Yes, no doubt it’s been a long time since I’ve updated here, but with Steve Yzerman being inducted into the Hockey Hall of Fame I felt the need to write about not just my favorite player in hockey but in ANY sport.
Anyone that watches sports on a regular basis will always have their favorite teams to root for and players to follow. If they’re lucky they’ll see those favorites achieve great success over a long period of time; it may not always happen because no matter how hard working or honest a player or team may be, no championship is ever guaranteed because of it–as a Detroit Lions fan I’ve seen more than a few that played here that due to circumstances beyond their control never got a taste of a championship game.
For fans of the Detroit Red Wings though, one person became the face of the team pretty much from the time he was drafted all the way back in 1983 up until his last game in the Spring of 2006: Steve Yzerman. You could say either Stevie Y., The Captain, #19 and anyone in Detroit would automatically know just exactly who was being talked about–a humble, hard working, and all around classy human being. A majority of fans grew up while watching his career unfold, myself included; from the tough first few years when the Red Wings were known more as the ‘Dead Things’, when he’d try to outscore the team on his own. Got their first taste of real playoff success in 1987, making it to the Campbell Conference Finals before getting knocked out by Wayne Gretzky and the rest of the Edmonton Oilers juggernaut (that’d be grade school for me). Fast forward to the early and mid-90’s where the Red Wings are now perennial playoff contenders, but just couldn’t put it all together to get those tough 16 wins in the postseason (high school and some college life). The legendary Scotty Bowman, coach of the Red Wings since the start of the 1993 season, convinced Yzerman that for the Red Wings to ultimately make that big leap he’d need to become a two-way player; always known for his offense, The Captain made the adjustment–and since he was The Captain, the team followed. Probably my greatest memory was seeing Stevie lift that Stanley Cup over his head in 1997, a scene only 14 years in the making. Then all of us in Detroit got to see him and the rest of the Red Wings do it again in 1998, and then again in 2002. Until 2002, many of us probably took #19 for granted, just assuming that he’d be around forever…right until the stories of that postseason push for the Cup came about. Turns out Stevie Y. had been playing on one leg throughout the entire playoffs and would need surgery to repair his knee. Then and only then (at 29, I’d been watching him for almost 20 years at that point!) did I start to think, ‘Wow, it’s been fun but we might not have him around to watch much longer.’ But he continued on anyway, right up until that Game 6 first round elimination at the hands of the Edmonton Oilers; at that point I think we all knew that seeing him skate off the ice it’d be the last time. I hoped it wouldn’t be (I’m sure a lot of us in Detroit did), but in late June or early July of 2006 his career as a player was over.

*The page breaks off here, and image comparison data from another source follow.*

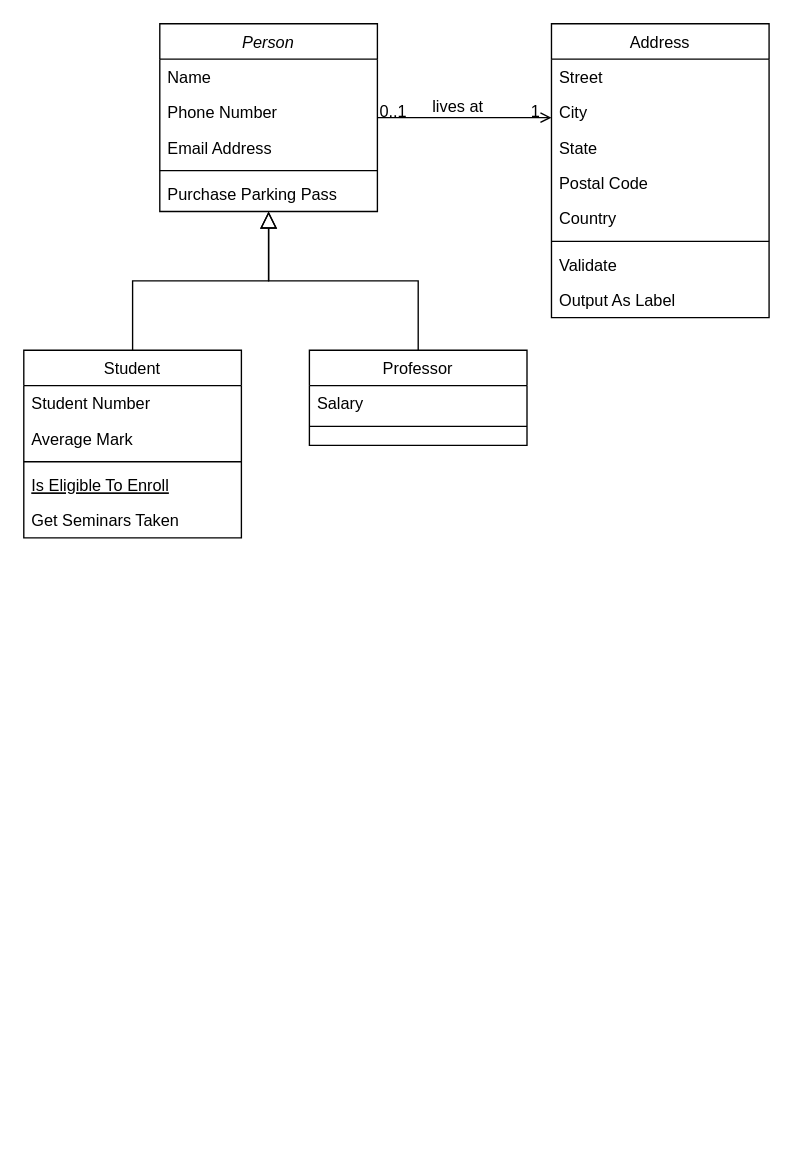
The draw.io diagram modeladoConceptualLab2.drawio in rafaelPrg00/Lab2, before the edit. Source tidied: cells renumbered, new cells numbered last; positions are measured from the earlier drawing's top-left corner, leaving out a move shared by most shapes. Both pictures are drawn from the tidied source at 136%, with x=0, y=0 at pixel (23, 23).
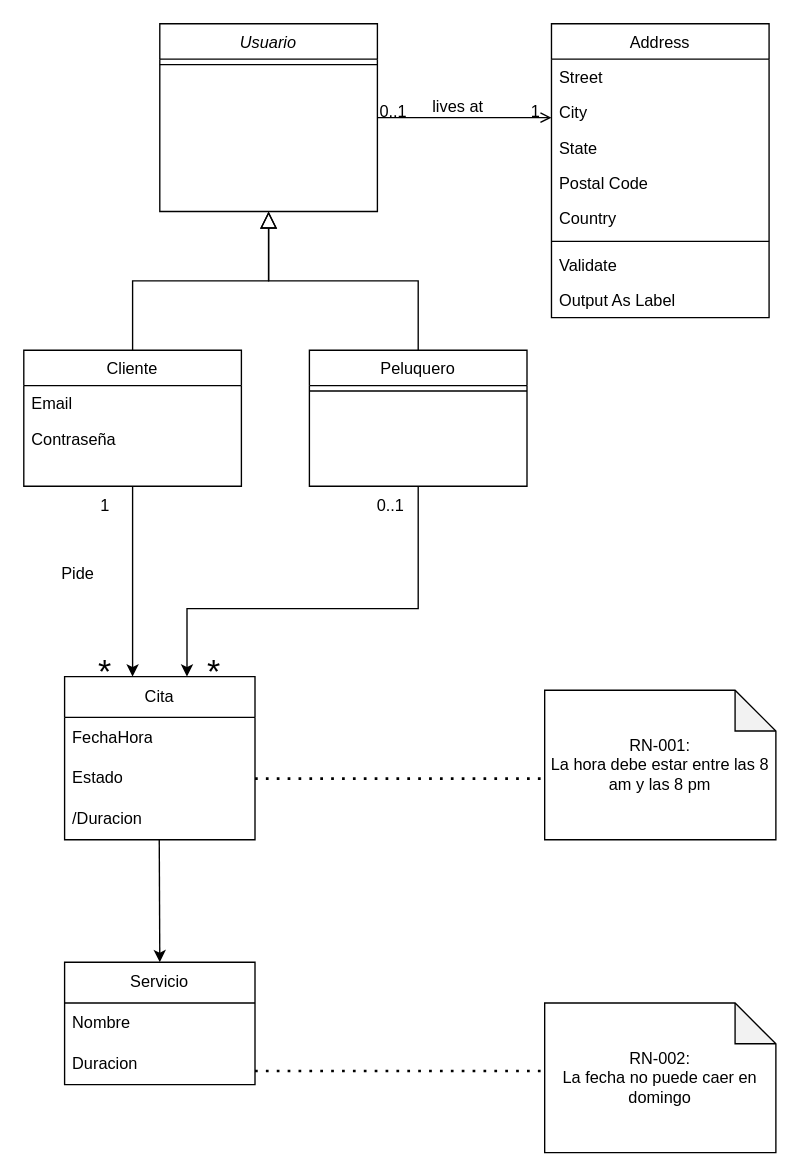
The same diagram, later.

What changed in the source:
```diff
@@
-    <mxCell id="2" value="Person" style="swimlane;fontStyle=2;align=center;verticalAlign=top;horizontal=1;startSize=26;rounded=0;shadow=0;strokeWidth=1;" parent="1" vertex="1">
+    <mxCell id="2" value="Usuario" style="swimlane;fontStyle=2;align=center;verticalAlign=top;horizontal=1;startSize=26;rounded=0;shadow=0;strokeWidth=1;" parent="1" vertex="1">
       <mxGeometry x="100" width="160" height="138" as="geometry" />
     </mxCell>
-    <mxCell id="3" value="Name" style="text;align=left;verticalAlign=top;spacingLeft=4;spacingRight=4;overflow=hidden;" parent="2" vertex="1">
-      <mxGeometry y="26" width="160" height="26" as="geometry" />
-    </mxCell>
-    <mxCell id="4" value="Phone Number" style="text;align=left;verticalAlign=top;spacingLeft=4;spacingRight=4;overflow=hidden;rounded=0;shadow=0;html=0;" parent="2" vertex="1">
-      <mxGeometry y="52" width="160" height="26" as="geometry" />
-    </mxCell>
-    <mxCell id="5" value="Email Address" style="text;align=left;verticalAlign=top;spacingLeft=4;spacingRight=4;overflow=hidden;rounded=0;shadow=0;html=0;" parent="2" vertex="1">
-      <mxGeometry y="78" width="160" height="26" as="geometry" />
-    </mxCell>
     <mxCell id="6" style="line;html=1;strokeWidth=1;align=left;verticalAlign=middle;spacingTop=-1;spacingLeft=3;spacingRight=3;labelPosition=right;" parent="2" vertex="1">
-      <mxGeometry y="104" width="160" height="8" as="geometry" />
+      <mxGeometry y="26" width="160" height="8" as="geometry" />
     </mxCell>
-    <mxCell id="7" value="Purchase Parking Pass" style="text;align=left;verticalAlign=top;spacingLeft=4;spacingRight=4;overflow=hidden;" parent="2" vertex="1">
-      <mxGeometry y="112" width="160" height="26" as="geometry" />
-    </mxCell>
-    <mxCell id="8" value="Student" style="swimlane;fontStyle=0;align=center;verticalAlign=top;horizontal=1;startSize=26;rounded=0;shadow=0;strokeWidth=1;" parent="1" vertex="1">
-      <mxGeometry y="240" width="160" height="138" as="geometry" />
+    <mxCell id="8" value="Cliente" style="swimlane;fontStyle=0;align=center;verticalAlign=top;horizontal=1;startSize=26;rounded=0;shadow=0;strokeWidth=1;" parent="1" vertex="1">
+      <mxGeometry y="240" width="160" height="100" as="geometry" />
     </mxCell>
-    <mxCell id="9" value="Student Number" style="text;align=left;verticalAlign=top;spacingLeft=4;spacingRight=4;overflow=hidden;" parent="8" vertex="1">
+    <mxCell id="9" value="Email    " style="text;align=left;verticalAlign=top;spacingLeft=4;spacingRight=4;overflow=hidden;" parent="8" vertex="1">
       <mxGeometry y="26" width="160" height="26" as="geometry" />
     </mxCell>
-    <mxCell id="10" value="Average Mark" style="text;align=left;verticalAlign=top;spacingLeft=4;spacingRight=4;overflow=hidden;rounded=0;shadow=0;html=0;" parent="8" vertex="1">
+    <mxCell id="10" value="Contraseña" style="text;align=left;verticalAlign=top;spacingLeft=4;spacingRight=4;overflow=hidden;rounded=0;shadow=0;html=0;" parent="8" vertex="1">
       <mxGeometry y="52" width="160" height="26" as="geometry" />
     </mxCell>
-    <mxCell id="11" style="line;html=1;strokeWidth=1;align=left;verticalAlign=middle;spacingTop=-1;spacingLeft=3;spacingRight=3;labelPosition=right;" parent="8" vertex="1">
-      <mxGeometry y="78" width="160" height="8" as="geometry" />
-    </mxCell>
-    <mxCell id="12" value="Is Eligible To Enroll" style="text;align=left;verticalAlign=top;spacingLeft=4;spacingRight=4;overflow=hidden;fontStyle=4;" parent="8" vertex="1">
-      <mxGeometry y="86" width="160" height="26" as="geometry" />
-    </mxCell>
-    <mxCell id="13" value="Get Seminars Taken" style="text;align=left;verticalAlign=top;spacingLeft=4;spacingRight=4;overflow=hidden;" parent="8" vertex="1">
-      <mxGeometry y="112" width="160" height="26" as="geometry" />
-    </mxCell>
@@
-    <mxCell id="15" value="Professor" style="swimlane;fontStyle=0;align=center;verticalAlign=top;horizontal=1;startSize=26;rounded=0;shadow=0;strokeWidth=1;" parent="1" vertex="1">
-      <mxGeometry x="210" y="240" width="160" height="70" as="geometry" />
+    <mxCell id="15" value="Peluquero" style="swimlane;fontStyle=0;align=center;verticalAlign=top;horizontal=1;startSize=26;rounded=0;shadow=0;strokeWidth=1;" parent="1" vertex="1">
+      <mxGeometry x="210" y="240" width="160" height="100" as="geometry" />
     </mxCell>
-    <mxCell id="16" value="Salary" style="text;align=left;verticalAlign=top;spacingLeft=4;spacingRight=4;overflow=hidden;" parent="15" vertex="1">
-      <mxGeometry y="26" width="160" height="26" as="geometry" />
-    </mxCell>
     <mxCell id="17" style="line;html=1;strokeWidth=1;align=left;verticalAlign=middle;spacingTop=-1;spacingLeft=3;spacingRight=3;labelPosition=right;" parent="15" vertex="1">
-      <mxGeometry y="52" width="160" height="8" as="geometry" />
+      <mxGeometry y="26" width="160" height="8" as="geometry" />
     </mxCell>
@@
+    <mxCell id="32" style="endArrow=classic;html=1;rounded=0;exitX=0.5;exitY=1;exitDx=0;exitDy=0;" parent="1" edge="1" source="8">
+      <mxGeometry relative="1" as="geometry">
+        <mxPoint x="80" y="480" as="targetPoint" />
+      </mxGeometry>
+    </mxCell>
+    <mxCell id="33" style="endArrow=classic;html=1;rounded=0;exitX=0.5;exitY=1;exitDx=0;exitDy=0;" parent="1" edge="1" source="15">
+      <mxGeometry relative="1" as="geometry">
+        <mxPoint x="120" y="480" as="targetPoint" />
+        <Array as="points">
+          <mxPoint x="290" y="430" />
+          <mxPoint x="120" y="430" />
+        </Array>
+      </mxGeometry>
+    </mxCell>
+    <mxCell id="34" value="Cita" style="swimlane;fontStyle=0;horizontal=1;startSize=30;whiteSpace=wrap;html=1;" parent="1" vertex="1">
+      <mxGeometry x="30" y="480" width="140" height="120" as="geometry" />
+    </mxCell>
+    <mxCell id="35" value="FechaHora" style="text;strokeColor=none;fillColor=none;align=left;verticalAlign=middle;spacingLeft=4;spacingRight=4;overflow=hidden;whiteSpace=wrap;html=1;" parent="34" vertex="1">
+      <mxGeometry y="30" width="140" height="30" as="geometry" />
+    </mxCell>
+    <mxCell id="36" value="Estado" style="text;strokeColor=none;fillColor=none;align=left;verticalAlign=middle;spacingLeft=4;spacingRight=4;overflow=hidden;points=[[0,0.5],[1,0.5]];portConstraint=eastwest;whiteSpace=wrap;html=1;" parent="34" vertex="1">
+      <mxGeometry y="60" width="140" height="30" as="geometry" />
+    </mxCell>
+    <mxCell id="37" value="/Duracion" style="text;strokeColor=none;fillColor=none;align=left;verticalAlign=middle;spacingLeft=4;spacingRight=4;overflow=hidden;whiteSpace=wrap;html=1;" parent="34" vertex="1">
+      <mxGeometry y="90" width="140" height="30" as="geometry" />
+    </mxCell>
+    <mxCell id="38" value="Pide" style="text;html=1;align=center;verticalAlign=middle;whiteSpace=wrap;rounded=0;" parent="1" vertex="1">
+      <mxGeometry x="10" y="390" width="60" height="30" as="geometry" />
+    </mxCell>
+    <mxCell id="39" value="1" style="text;html=1;align=center;verticalAlign=middle;whiteSpace=wrap;rounded=0;" parent="1" vertex="1">
+      <mxGeometry x="30" y="340" width="60" height="30" as="geometry" />
+    </mxCell>
+    <mxCell id="40" value="&lt;font style=&quot;font-size: 25px;&quot;&gt;*&lt;/font&gt;" style="text;html=1;align=center;verticalAlign=middle;whiteSpace=wrap;rounded=0;" parent="1" vertex="1">
+      <mxGeometry x="30" y="460" width="60" height="30" as="geometry" />
+    </mxCell>
+    <mxCell id="41" value="0..1" style="text;html=1;align=center;verticalAlign=middle;whiteSpace=wrap;rounded=0;" parent="1" vertex="1">
+      <mxGeometry x="240" y="340" width="60" height="30" as="geometry" />
+    </mxCell>
+    <mxCell id="42" value="&lt;font style=&quot;font-size: 25px;&quot;&gt;*&lt;/font&gt;" style="text;html=1;align=center;verticalAlign=middle;whiteSpace=wrap;rounded=0;" parent="1" vertex="1">
+      <mxGeometry x="110" y="460" width="60" height="30" as="geometry" />
+    </mxCell>
+    <mxCell id="43" style="endArrow=classic;html=1;rounded=0;exitX=0.5;exitY=1;exitDx=0;exitDy=0;" parent="1" edge="1">
+      <mxGeometry relative="1" as="geometry">
+        <mxPoint x="99.6" y="600" as="sourcePoint" />
+        <mxPoint x="100" y="690" as="targetPoint" />
+      </mxGeometry>
+    </mxCell>
+    <mxCell id="44" value="Servicio" style="swimlane;fontStyle=0;horizontal=1;startSize=30;whiteSpace=wrap;html=1;" parent="1" vertex="1">
+      <mxGeometry x="30" y="690" width="140" height="90" as="geometry" />
+    </mxCell>
+    <mxCell id="45" value="Nombre" style="text;strokeColor=none;fillColor=none;align=left;verticalAlign=middle;spacingLeft=4;spacingRight=4;overflow=hidden;whiteSpace=wrap;html=1;" parent="44" vertex="1">
+      <mxGeometry y="30" width="140" height="30" as="geometry" />
+    </mxCell>
+    <mxCell id="46" value="Duracion" style="text;strokeColor=none;fillColor=none;align=left;verticalAlign=middle;spacingLeft=4;spacingRight=4;overflow=hidden;whiteSpace=wrap;html=1;" parent="44" vertex="1">
+      <mxGeometry y="60" width="140" height="30" as="geometry" />
+    </mxCell>
+    <mxCell id="47" style="endArrow=none;dashed=1;html=1;dashPattern=1 3;strokeWidth=2;rounded=0;exitX=1;exitY=0.5;exitDx=0;exitDy=0;" parent="1" edge="1" source="36">
+      <mxGeometry relative="1" as="geometry">
+        <mxPoint x="380" y="555" as="targetPoint" />
+      </mxGeometry>
+    </mxCell>
+    <mxCell id="48" style="endArrow=none;dashed=1;html=1;dashPattern=1 3;strokeWidth=2;rounded=0;exitX=1;exitY=0.5;exitDx=0;exitDy=0;" parent="1" edge="1">
+      <mxGeometry relative="1" as="geometry">
+        <mxPoint x="170" y="770" as="sourcePoint" />
+        <mxPoint x="380" y="770" as="targetPoint" />
+      </mxGeometry>
+    </mxCell>
+    <mxCell id="49" value="RN-001:&lt;div&gt;La hora debe estar entre las 8 am y las 8 pm&lt;/div&gt;" style="shape=note;whiteSpace=wrap;html=1;backgroundOutline=1;darkOpacity=0.05;" parent="1" vertex="1">
+      <mxGeometry x="383" y="490" width="170" height="110" as="geometry" />
+    </mxCell>
+    <mxCell id="50" value="RN-002:&lt;div&gt;La fecha no puede caer en domingo&lt;/div&gt;" style="shape=note;whiteSpace=wrap;html=1;backgroundOutline=1;darkOpacity=0.05;" parent="1" vertex="1">
+      <mxGeometry x="383" y="720" width="170" height="110" as="geometry" />
+    </mxCell>
```
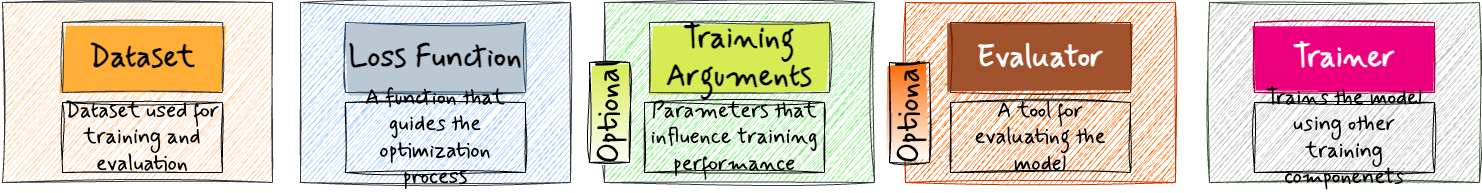
Earlier version of the draw.io export imgs/Sentence Transformer Training.png (SepKeyPro/genAI). Source tidied: cells renumbered, new cells last; positions are measured from the earlier drawing's top-left corner, leaving out a move shared by most shapes.
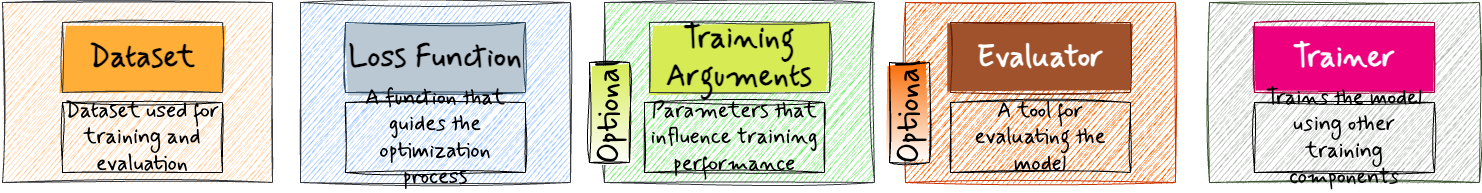
The same file after the commit.

What changed in the source:
```diff
@@ -44,7 +44,7 @@
     <mxCell id="15" value="&lt;b style=&quot;font-family: Mynerve;&quot;&gt;&lt;font style=&quot;font-size: 31px;&quot;&gt;Trainer&lt;/font&gt;&lt;/b&gt;" style="rounded=0;whiteSpace=wrap;html=1;fillColor=#ED007E;fillStyle=solid;sketch=1;curveFitting=1;jiggle=2;strokeColor=#A50040;fontColor=#ffffff;" parent="1" vertex="1">
       <mxGeometry x="1252" y="20" width="180" height="70" as="geometry" />
     </mxCell>
-    <mxCell id="16" value="&lt;font style=&quot;font-size: 22px;&quot; face=&quot;Mynerve&quot;&gt;Trains the model using other training componenets&lt;/font&gt;" style="rounded=0;whiteSpace=wrap;html=1;fillColor=none;sketch=1;curveFitting=1;jiggle=2;fillStyle=solid;" parent="1" vertex="1">
+    <mxCell id="16" value="&lt;font style=&quot;font-size: 22px;&quot; face=&quot;Mynerve&quot;&gt;Trains the model using other training components&lt;/font&gt;" style="rounded=0;whiteSpace=wrap;html=1;fillColor=none;sketch=1;curveFitting=1;jiggle=2;fillStyle=solid;" parent="1" vertex="1">
       <mxGeometry x="1252" y="100" width="180" height="70" as="geometry" />
     </mxCell>
     <mxCell id="17" value="&lt;font style=&quot;font-size: 31px;&quot; face=&quot;Mynerve&quot;&gt;Optional&lt;/font&gt;" style="rounded=0;whiteSpace=wrap;html=1;sketch=1;curveFitting=1;jiggle=2;gradientColor=#D7EB55;gradientDirection=east;rotation=-90;" parent="1" vertex="1">
```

The Red Wings gave Steve Yzerman the highest honor of retiring his number just a few short months later, and then on November 9th, 2009 the NHL inducted The Captain into the Hockey Hall of Fame (along with Brett Hull, Lou Lamoriello, Brian Leetch, and Luc Robataille). It was all well deserved, and as usual the class act we’d all gotten to see in Detroit for years and years was just the same in his induction speech: even though the ceremony was about him and his accomplishments, his speech was about everyone else that helped him get there and helped him stay there.
Now there are a ton of other blogs and articles that have written all about Steve Yzerman, and I’m not ashamed to say better than I am capable of (some I’d recommend are at Kukla’s Corner in a post written by IwoCPO, and also another article written by Christy over at Winging It In Motown). I still felt the need to write about it anyway because, like I said at the beginning, he’s my favorite player in ANY sport. Thank you, #19, for being an absolute joy to watch and cheer for!
So now I turn the question to you: what’s your favorite Steve Yzerman memory? For that matter, if you weren’t or aren’t a Stevie Y. fan (gasp!), who is your favorite player and what’s your favorite memory of that player?